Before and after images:
◇ ◇ ◇
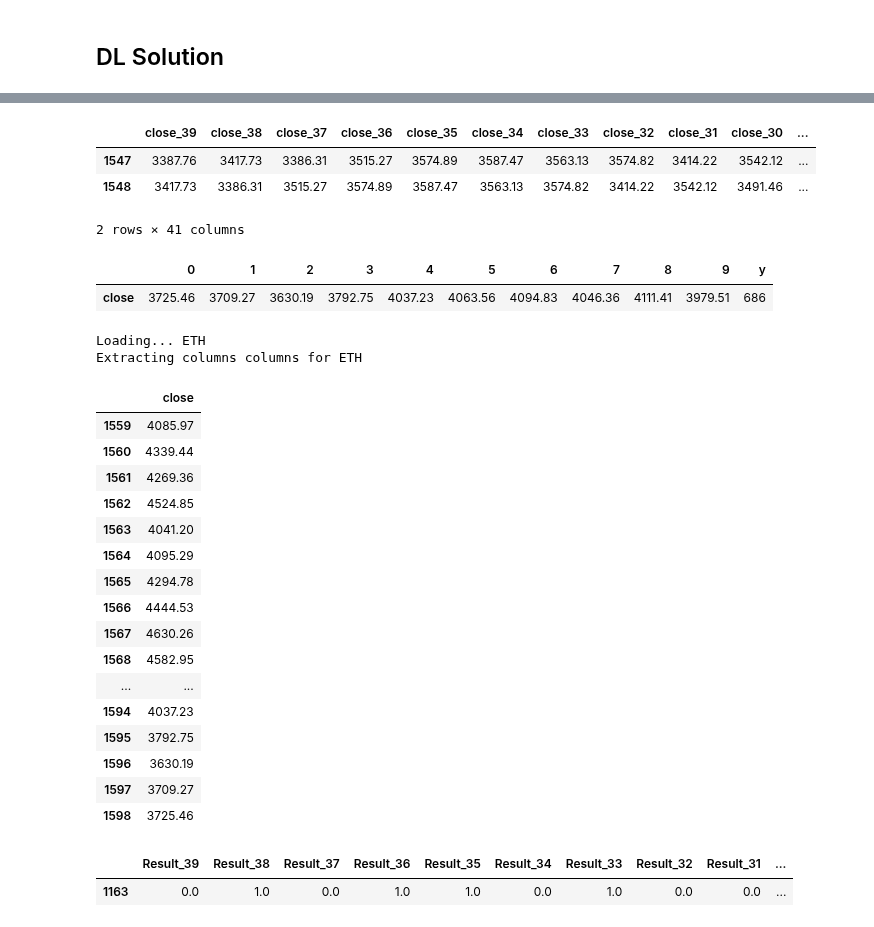
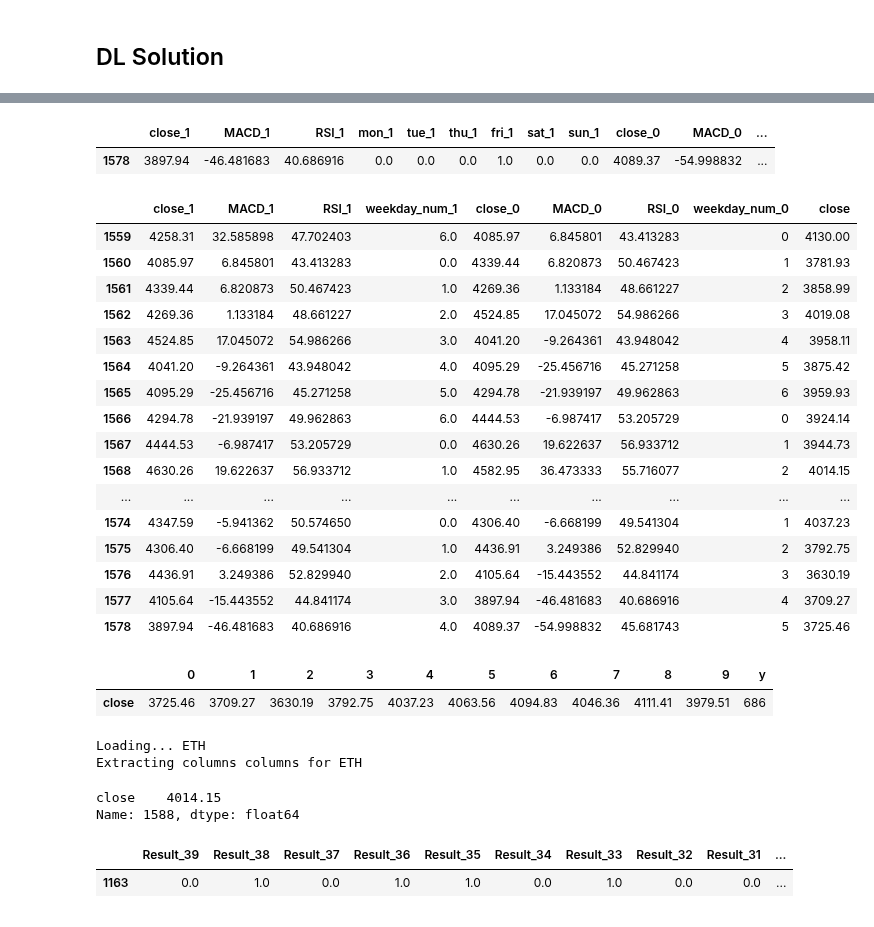
Before and after one commit to GZabalaG/crypto_bot, a Jupyter notebook: trading_simulation/Simulation.ipynb, the cells around one changed output, grey strips where cells are left out. Saved outputs shown, nothing was run; the diff lists cells and outputs as text; code cells hidden in the pictures.

```diff
--- a/trading_simulation/Simulation.ipynb
+++ b/trading_simulation/Simulation.ipynb
@@ -188,16 +119,18 @@ Orders lost: 99
 crypto = 'ETH'
 periods_to_retraining = 1000
 prev_periods = 2
-pred_periods = 10
+pred_periods = 20
 model_selector = 'lstm'
-columns = ['weekday', 'RSI', 'MACD', 'close']
+columns = ['weekday_num', 'RSI', 'MACD', 'close']
+#columns = ['mon', 'tue', 'wen', 'thu', 'fri', 'sat', 'sun', 'RSI', 'MACD', 'close']
 
 processor = DataProcessor([crypto])
 sim = DLSimulator(processor, crypto, periods_to_retraining, prev_periods, pred_periods, model_selector, columns)
 #sim.simulate()
 df = sim.get_df()
-real_df = df.iloc[14:1000]
-to_pred_df = df.iloc[-1:]
+real_df = df.loc[139:1577]
+real_df = df.loc[139:1577]
+to_pred_df = df.loc[1578:1578]
 real_and_pred = df.iloc[:1001]
 real_df
 # %% [output]
@@ -261,12 +198,31 @@ to_pred_df = df.iloc[1000:1001]
+# %%
+to_pred_df = df.loc[1578:1578]
+to_pred_df
+# %% [output]
+|  | close_1 | MACD_1 | RSI_1 | mon_1 | tue_1 | thu_1 | fri_1 | sat_1 | sun_1 | close_0 | MACD_0 | ... |
+| 1578 | 3897.94 | -46.481683 | 40.686916 | 0.0 | 0.0 | 0.0 | 1.0 | 0.0 | 0.0 | 4089.37 | -54.998832 | ... |
 # %%
 lstm.set_test(to_pred_df)
 # %%
-df[-2:]
+df[-20:]
 # %% [output]
-|  | close_39 | close_38 | close_37 | close_36 | close_35 | close_34 | close_33 | close_32 | close_31 | close_30 | ... |
-| 1547 | 3387.76 | 3417.73 | 3386.31 | 3515.27 | 3574.89 | 3587.47 | 3563.13 | 3574.82 | 3414.22 | 3542.12 | ... |
-| 1548 | 3417.73 | 3386.31 | 3515.27 | 3574.89 | 3587.47 | 3563.13 | 3574.82 | 3414.22 | 3542.12 | 3491.46 | ... |
+|  | close_1 | MACD_1 | RSI_1 | weekday_num_1 | close_0 | MACD_0 | RSI_0 | weekday_num_0 | close |
+| 1559 | 4258.31 | 32.585898 | 47.702403 | 6.0 | 4085.97 | 6.845801 | 43.413283 | 0 | 4130.00 |
+| 1560 | 4085.97 | 6.845801 | 43.413283 | 0.0 | 4339.44 | 6.820873 | 50.467423 | 1 | 3781.93 |
+| 1561 | 4339.44 | 6.820873 | 50.467423 | 1.0 | 4269.36 | 1.133184 | 48.661227 | 2 | 3858.99 |
+| 1562 | 4269.36 | 1.133184 | 48.661227 | 2.0 | 4524.85 | 17.045072 | 54.986266 | 3 | 4019.08 |
+| 1563 | 4524.85 | 17.045072 | 54.986266 | 3.0 | 4041.20 | -9.264361 | 43.948042 | 4 | 3958.11 |
+| 1564 | 4041.20 | -9.264361 | 43.948042 | 4.0 | 4095.29 | -25.456716 | 45.271258 | 5 | 3875.42 |
+| 1565 | 4095.29 | -25.456716 | 45.271258 | 5.0 | 4294.78 | -21.939197 | 49.962863 | 6 | 3959.93 |
+| 1566 | 4294.78 | -21.939197 | 49.962863 | 6.0 | 4444.53 | -6.987417 | 53.205729 | 0 | 3924.14 |
+| 1567 | 4444.53 | -6.987417 | 53.205729 | 0.0 | 4630.26 | 19.622637 | 56.933712 | 1 | 3944.73 |
+| 1568 | 4630.26 | 19.622637 | 56.933712 | 1.0 | 4582.95 | 36.473333 | 55.716077 | 2 | 4014.15 |
+| ... | ... | ... | ... | ... | ... | ... | ... | ... | ... |
+| 1574 | 4347.59 | -5.941362 | 50.574650 | 0.0 | 4306.40 | -6.668199 | 49.541304 | 1 | 4037.23 |
+| 1575 | 4306.40 | -6.668199 | 49.541304 | 1.0 | 4436.91 | 3.249386 | 52.829940 | 2 | 3792.75 |
+| 1576 | 4436.91 | 3.249386 | 52.829940 | 2.0 | 4105.64 | -15.443552 | 44.841174 | 3 | 3630.19 |
+| 1577 | 4105.64 | -15.443552 | 44.841174 | 3.0 | 3897.94 | -46.481683 | 40.686916 | 4 | 3709.27 |
+| 1578 | 3897.94 | -46.481683 | 40.686916 | 4.0 | 4089.37 | -54.998832 | 45.681743 | 5 | 3725.46 |
-2 rows × 41 columns
 # %%
 to_pred_df = pd.read_csv('/Users/gonzalozabala/Documents/Master IA/AIMaster/TFM/Code/crypto_bot/Datasets/ETH.csv', header=[1])
 to_pred_df = pd.DataFrame(to_pred_df['close'].iloc[:10]).T
@@ -279,31 +235,16 @@ to_pred_df
 processor = DataProcessor(['ETH'])
 processor.load_data()
 processor.clean_data('ETH')
-processor.feature_extraction('ETH')
+#processor.feature_extraction('ETH')
 #columns = ['close', 'Open Close Difference', 'Volume USDT' ,'Result']
-columns = ['close']
-df = processor.feature_selection('ETH', columns)
-df[-40:]
+#columns = ['close']
+#df = processor.feature_selection('ETH', columns)
+df.loc[1588]
 # %% [output]
 Loading... ETH
 Extracting columns columns for ETH
-|  | close |
-| 1559 | 4085.97 |
-| 1560 | 4339.44 |
-| 1561 | 4269.36 |
-| 1562 | 4524.85 |
-| 1563 | 4041.20 |
-| 1564 | 4095.29 |
-| 1565 | 4294.78 |
-| 1566 | 4444.53 |
-| 1567 | 4630.26 |
-| 1568 | 4582.95 |
-| ... | ... |
-| 1594 | 4037.23 |
-| 1595 | 3792.75 |
-| 1596 | 3630.19 |
-| 1597 | 3709.27 |
-| 1598 | 3725.46 |
+close    4014.15
+Name: 1588, dtype: float64
 # %%
 to_pred_df
 # %% [output]
```
Also changed, not shown: parts of 14 cells of this notebook, 3 other files.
◇ ◇ ◇
_What you should do:_ Repeat every record precisely. Any picture among them stays out of the copy.

_Task solution:_
Before and after one commit to GZabalaG/crypto_bot, a Jupyter notebook: trading_simulation/Simulation.ipynb, the cells around one changed output, grey strips where cells are left out. Saved outputs shown, nothing was run; the diff lists cells and outputs as text; code cells hidden in the pictures.

```diff
--- a/trading_simulation/Simulation.ipynb
+++ b/trading_simulation/Simulation.ipynb
@@ -188,16 +119,18 @@ Orders lost: 99
 crypto = 'ETH'
 periods_to_retraining = 1000
 prev_periods = 2
-pred_periods = 10
+pred_periods = 20
 model_selector = 'lstm'
-columns = ['weekday', 'RSI', 'MACD', 'close']
+columns = ['weekday_num', 'RSI', 'MACD', 'close']
+#columns = ['mon', 'tue', 'wen', 'thu', 'fri', 'sat', 'sun', 'RSI', 'MACD', 'close']
 
 processor = DataProcessor([crypto])
 sim = DLSimulator(processor, crypto, periods_to_retraining, prev_periods, pred_periods, model_selector, columns)
 #sim.simulate()
 df = sim.get_df()
-real_df = df.iloc[14:1000]
-to_pred_df = df.iloc[-1:]
+real_df = df.loc[139:1577]
+real_df = df.loc[139:1577]
+to_pred_df = df.loc[1578:1578]
 real_and_pred = df.iloc[:1001]
 real_df
 # %% [output]
@@ -261,12 +198,31 @@ to_pred_df = df.iloc[1000:1001]
+# %%
+to_pred_df = df.loc[1578:1578]
+to_pred_df
+# %% [output]
+|  | close_1 | MACD_1 | RSI_1 | mon_1 | tue_1 | thu_1 | fri_1 | sat_1 | sun_1 | close_0 | MACD_0 | ... |
+| 1578 | 3897.94 | -46.481683 | 40.686916 | 0.0 | 0.0 | 0.0 | 1.0 | 0.0 | 0.0 | 4089.37 | -54.998832 | ... |
 # %%
 lstm.set_test(to_pred_df)
 # %%
-df[-2:]
+df[-20:]
 # %% [output]
-|  | close_39 | close_38 | close_37 | close_36 | close_35 | close_34 | close_33 | close_32 | close_31 | close_30 | ... |
-| 1547 | 3387.76 | 3417.73 | 3386.31 | 3515.27 | 3574.89 | 3587.47 | 3563.13 | 3574.82 | 3414.22 | 3542.12 | ... |
-| 1548 | 3417.73 | 3386.31 | 3515.27 | 3574.89 | 3587.47 | 3563.13 | 3574.82 | 3414.22 | 3542.12 | 3491.46 | ... |
+|  | close_1 | MACD_1 | RSI_1 | weekday_num_1 | close_0 | MACD_0 | RSI_0 | weekday_num_0 | close |
+| 1559 | 4258.31 | 32.585898 | 47.702403 | 6.0 | 4085.97 | 6.845801 | 43.413283 | 0 | 4130.00 |
+| 1560 | 4085.97 | 6.845801 | 43.413283 | 0.0 | 4339.44 | 6.820873 | 50.467423 | 1 | 3781.93 |
+| 1561 | 4339.44 | 6.820873 | 50.467423 | 1.0 | 4269.36 | 1.133184 | 48.661227 | 2 | 3858.99 |
+| 1562 | 4269.36 | 1.133184 | 48.661227 | 2.0 | 4524.85 | 17.045072 | 54.986266 | 3 | 4019.08 |
+| 1563 | 4524.85 | 17.045072 | 54.986266 | 3.0 | 4041.20 | -9.264361 | 43.948042 | 4 | 3958.11 |
+| 1564 | 4041.20 | -9.264361 | 43.948042 | 4.0 | 4095.29 | -25.456716 | 45.271258 | 5 | 3875.42 |
+| 1565 | 4095.29 | -25.456716 | 45.271258 | 5.0 | 4294.78 | -21.939197 | 49.962863 | 6 | 3959.93 |
+| 1566 | 4294.78 | -21.939197 | 49.962863 | 6.0 | 4444.53 | -6.987417 | 53.205729 | 0 | 3924.14 |
+| 1567 | 4444.53 | -6.987417 | 53.205729 | 0.0 | 4630.26 | 19.622637 | 56.933712 | 1 | 3944.73 |
+| 1568 | 4630.26 | 19.622637 | 56.933712 | 1.0 | 4582.95 | 36.473333 | 55.716077 | 2 | 4014.15 |
+| ... | ... | ... | ... | ... | ... | ... | ... | ... | ... |
+| 1574 | 4347.59 | -5.941362 | 50.574650 | 0.0 | 4306.40 | -6.668199 | 49.541304 | 1 | 4037.23 |
+| 1575 | 4306.40 | -6.668199 | 49.541304 | 1.0 | 4436.91 | 3.249386 | 52.829940 | 2 | 3792.75 |
+| 1576 | 4436.91 | 3.249386 | 52.829940 | 2.0 | 4105.64 | -15.443552 | 44.841174 | 3 | 3630.19 |
+| 1577 | 4105.64 | -15.443552 | 44.841174 | 3.0 | 3897.94 | -46.481683 | 40.686916 | 4 | 3709.27 |
+| 1578 | 3897.94 | -46.481683 | 40.686916 | 4.0 | 4089.37 | -54.998832 | 45.681743 | 5 | 3725.46 |
-2 rows × 41 columns
 # %%
 to_pred_df = pd.read_csv('/Users/gonzalozabala/Documents/Master IA/AIMaster/TFM/Code/crypto_bot/Datasets/ETH.csv', header=[1])
 to_pred_df = pd.DataFrame(to_pred_df['close'].iloc[:10]).T
@@ -279,31 +235,16 @@ to_pred_df
 processor = DataProcessor(['ETH'])
 processor.load_data()
 processor.clean_data('ETH')
-processor.feature_extraction('ETH')
+#processor.feature_extraction('ETH')
 #columns = ['close', 'Open Close Difference', 'Volume USDT' ,'Result']
-columns = ['close']
-df = processor.feature_selection('ETH', columns)
-df[-40:]
+#columns = ['close']
+#df = processor.feature_selection('ETH', columns)
+df.loc[1588]
 # %% [output]
 Loading... ETH
 Extracting columns columns for ETH
-|  | close |
-| 1559 | 4085.97 |
-| 1560 | 4339.44 |
-| 1561 | 4269.36 |
-| 1562 | 4524.85 |
-| 1563 | 4041.20 |
-| 1564 | 4095.29 |
-| 1565 | 4294.78 |
-| 1566 | 4444.53 |
-| 1567 | 4630.26 |
-| 1568 | 4582.95 |
-| ... | ... |
-| 1594 | 4037.23 |
-| 1595 | 3792.75 |
-| 1596 | 3630.19 |
-| 1597 | 3709.27 |
-| 1598 | 3725.46 |
+close    4014.15
+Name: 1588, dtype: float64
 # %%
 to_pred_df
 # %% [output]
```
Also changed, not shown: parts of 14 cells of this notebook, 3 other files.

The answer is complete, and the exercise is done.